Although any selection of chords that sounds good may be used to write songs, usually chords will follow a certain numeric arrangement. These are called “chord progressions”. A chord progression might refer to the chords of an entire song or just a section of a song. When referring to the specific chords in a progression, it is standard to use Roman Numerals (some people prefer upper case for major and dominant chords and lower case for minor chords) which relate to each chord in the harmonized major scale. A few common chord progressions are listed below. These examples are in the key of C major. Since all keys follow the same chord order, just “plug in” the chords by number to recreate the chord progression in other keys.
All harmonized Major scales are made up of the same chords
I-IV-V Chord Progression
This very common progression forms the basic structure for most popular music and virtually every blues song every written. Other progressions sometimes appear within this progression as well.
ii-V-I Chord Progression
Most common in jazz, it sometime is used as a “turnaround” progression in blues and other styles. Often, ii-V-I’s from several keys are used together in the same some.
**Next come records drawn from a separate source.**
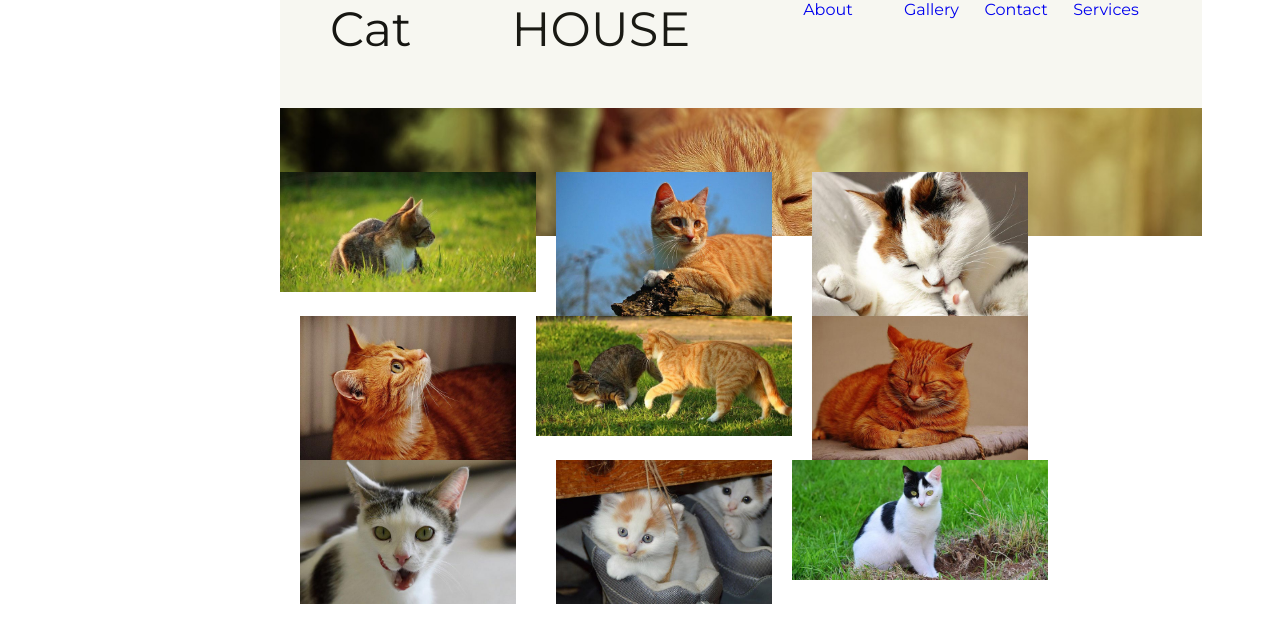
Repository: raul4264/final
Page: Gallery.html
These files come from the project's save history. The page is drawn as it stood at one moment and after the next save; the edit follows.
The browser window is 1280 px wide. The pictures show the whole page.

Above is the page before, as saved 2021-03-22 13:49:27.

### Gallery.html
<!DOCTYPE html>
<html lang="en">

<head>
    <meta charset="UTF-8">
    <meta http-equiv="X-UA-Compatible" content="IE=edge">
    <meta name="viewport" content="width=device-width, initial-scale=1.0">
    <title>Gallery</title>
    <link href="css/gallery.css" rel="stylesheet" type="text/css">
</head>

<body>
    <div id="grilla">
        <header>
            <div class="banner">

                <nav id="nav">

                    <div class="item1">
                        <p>Cat</p>
                    </div>

                    <div class="item2">
                        <p>HOUSE</p>
                    </div>


                    <ul class="item3">
                        <li class=""><a href="about.html">About</li>
                        <li class=""><a href="Gallery.html">Gallery</a></li>
                        <li class=""><a href="Contact.html">Contact</a></li>
                        <li class=""><a href="Services.html ">Services</a></li>
                    </ul>
                </nav>
            </div>

        </header>

        <main>

                <img src="images/b1.jpg " class="uno" alt="imagen2 " />
                <img src="images/b2.jpg "class="dos"  alt="imagen3 " />
                <img src="images/b3.jpg "class="tres"  alt="imagen3 " />


                <img src="images/g1.jpg " class="cuatro" alt="imagen2 " />
                <img src="images/g2.jpg " class="cinco" alt="imagen3 " />
                <img src="images/g3.jpg " class="seis" alt="imagen3 " />

                <img src="images/g4.jpg "class="siete"  alt="imagen2 " />
                <img src="images/g5.jpg " class="ocho" alt="imagen3 " />
                <img src="images/g6.jpg " class="nueve" alt="imagen3 " />

        </main>
        <footer>
            <!--  <div class="footer">
                <a href="http://www.facebook.com " target="blanck ">Facebook</a>
                <a href="http://www.google.com " target="blanck ">google</a>
            </div> -->
        </footer>


    </div>
</body>

</html>

### css/gallery.css
@import url('https://fonts.googleapis.com/css2?family=Montserrat:wght@400;500&display=swap');
@import url('https://fonts.googleapis.com/css2?family=Montserrat:wght@400;500&family=Poppins:wght@300&display=swap');
* {
    font-family: 'Montserrat', sans-serif;
    margin: 0 auto;
    padding: 0;
}
body{
    width: 100vw;
    height: 100vh;
}
.banner {
    background: url(../images/1.jpg) no-repeat 0px 0px;
    background-size: cover;
    padding: 0em 0 4em;
    height: 100%;
    width: 72vw;
}

#nav {
    display: flex;
    background-color: rgb(247, 247, 241);

    height: 15vh;
}

.item1 {
    color: rgb(22, 22, 18);
    font-family: monserrat;
    font-size: 3em;
}

.item2 {
    color: rgb(26, 26, 20);
    font-family: monserrat;
    font-size: 3em;
}

.item3 {
    display: flex;
    list-style: none;
}

.item3 li a {
    text-decoration: none;
    padding: 1vw;
}

.li {
    padding: 10px;
}


/*.............Grid..........*/

#grilla {
    max-width: 100vh;
    display: grid;
    grid-template-columns:33% 33% 33%;
    grid-template-rows:  ;
}

header {
    grid-column-start: 1;
    grid-column-end: 4;
    grid-row-start: 1;
    grid-row-end: 2;
}

/* .sec1 {

    grid-column-start: 1;
    grid-column-end: 4;
    grid-row-start: 2;
    grid-row-end: 3;


    max-height: 20vh;
}

.sec2 {

    grid-column-start: 1;
    grid-column-end: 4;
    grid-row-start: 3;
    grid-row-end: 4;

    max-height: 25vh;
}

.sec3 {

    grid-column-start: 1;
    grid-column-end: 4;
    grid-row-start: 4;
    grid-row-end: 5;
    max-height: 25vh;
} */
main {
    display: grid;
    grid-template-columns: 20vw 20vw 20vw;
    grid-template-rows: 20vh 20vh 20vh;
    grid-column-start: 1;
    grid-column-end: 4;
    grid-row-start: 2;
    grid-row-end: 3;
}
.uno{
    grid-column-start: 1;
    grid-column-end: 2;
    grid-row-start: 1;
    grid-row-end: 2;
    max-height: 25vh;
}
.dos{
    grid-column-start: 2;
    grid-column-end: 3;
    grid-row-start: 2;
    grid-row-end: 3;
    max-height: 25vh;
}
.tres{
    grid-column-start: 3;
    grid-column-end: 4;
    grid-row-start:3;
    grid-row-end: 4;
    max-height: 25vh;
}

footer {
    grid-column-start: 1;
    grid-column-end: 4;
    grid-row-start: 3;
    grid-row-end: 4;
    background-color: black;
}




/*.......................................*/

img {
    max-width: 100%;
    max-height: 100%;
    object-fit: contain;
}

After the next save:
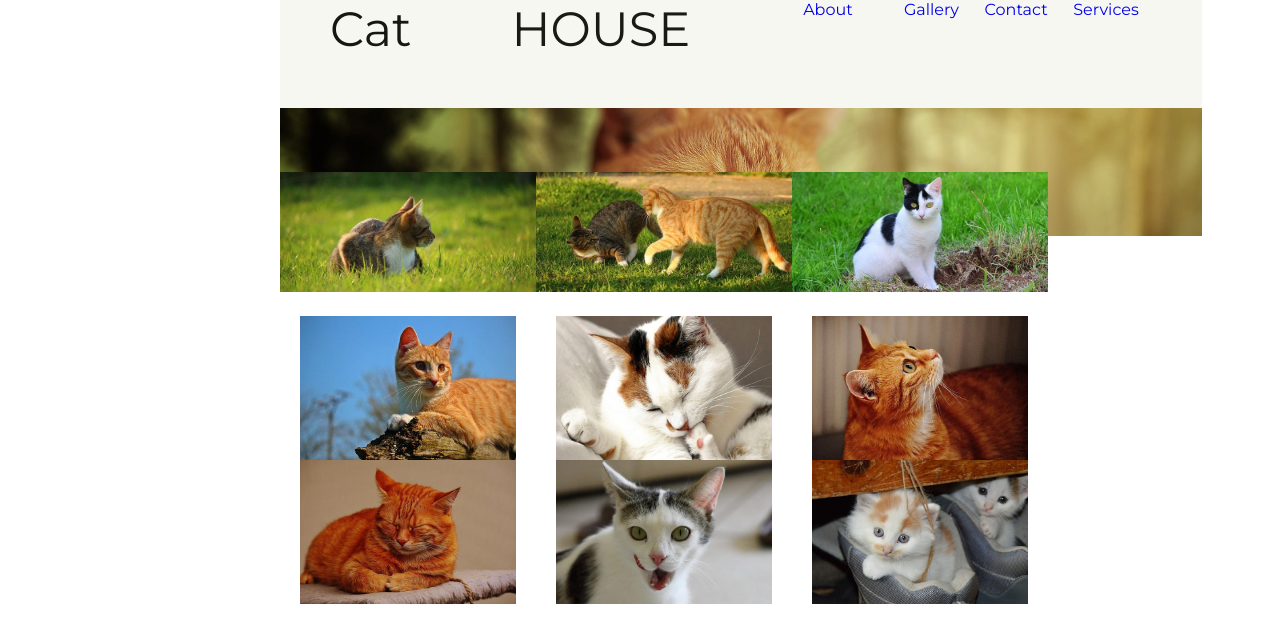
Saved 2 min 23 s later.
--- a/css/gallery.css
+++ b/css/gallery.css
@@ -115,15 +115,15 @@ main {
 .dos{
     grid-column-start: 2;
     grid-column-end: 3;
-    grid-row-start: 2;
-    grid-row-end: 3;
+    grid-row-start: 1;
+    grid-row-end: 2;
     max-height: 25vh;
 }
 .tres{
     grid-column-start: 3;
     grid-column-end: 4;
-    grid-row-start:3;
-    grid-row-end: 4;
+    grid-row-start:1;
+    grid-row-end: 2;
     max-height: 25vh;
 }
This can be a fun challenge to sort through when soloing.
I-vi-ii-V Chord Progression
This progression was very popular in the 50′s (songs like Lollypop, etc.). In jazz circles, the progression is referred to as “rhythm changes” for the standard, “I’ve Got Rhythm.”
- Understanding Keys for Bass Players
- Analyzing Chord Progressions for Bass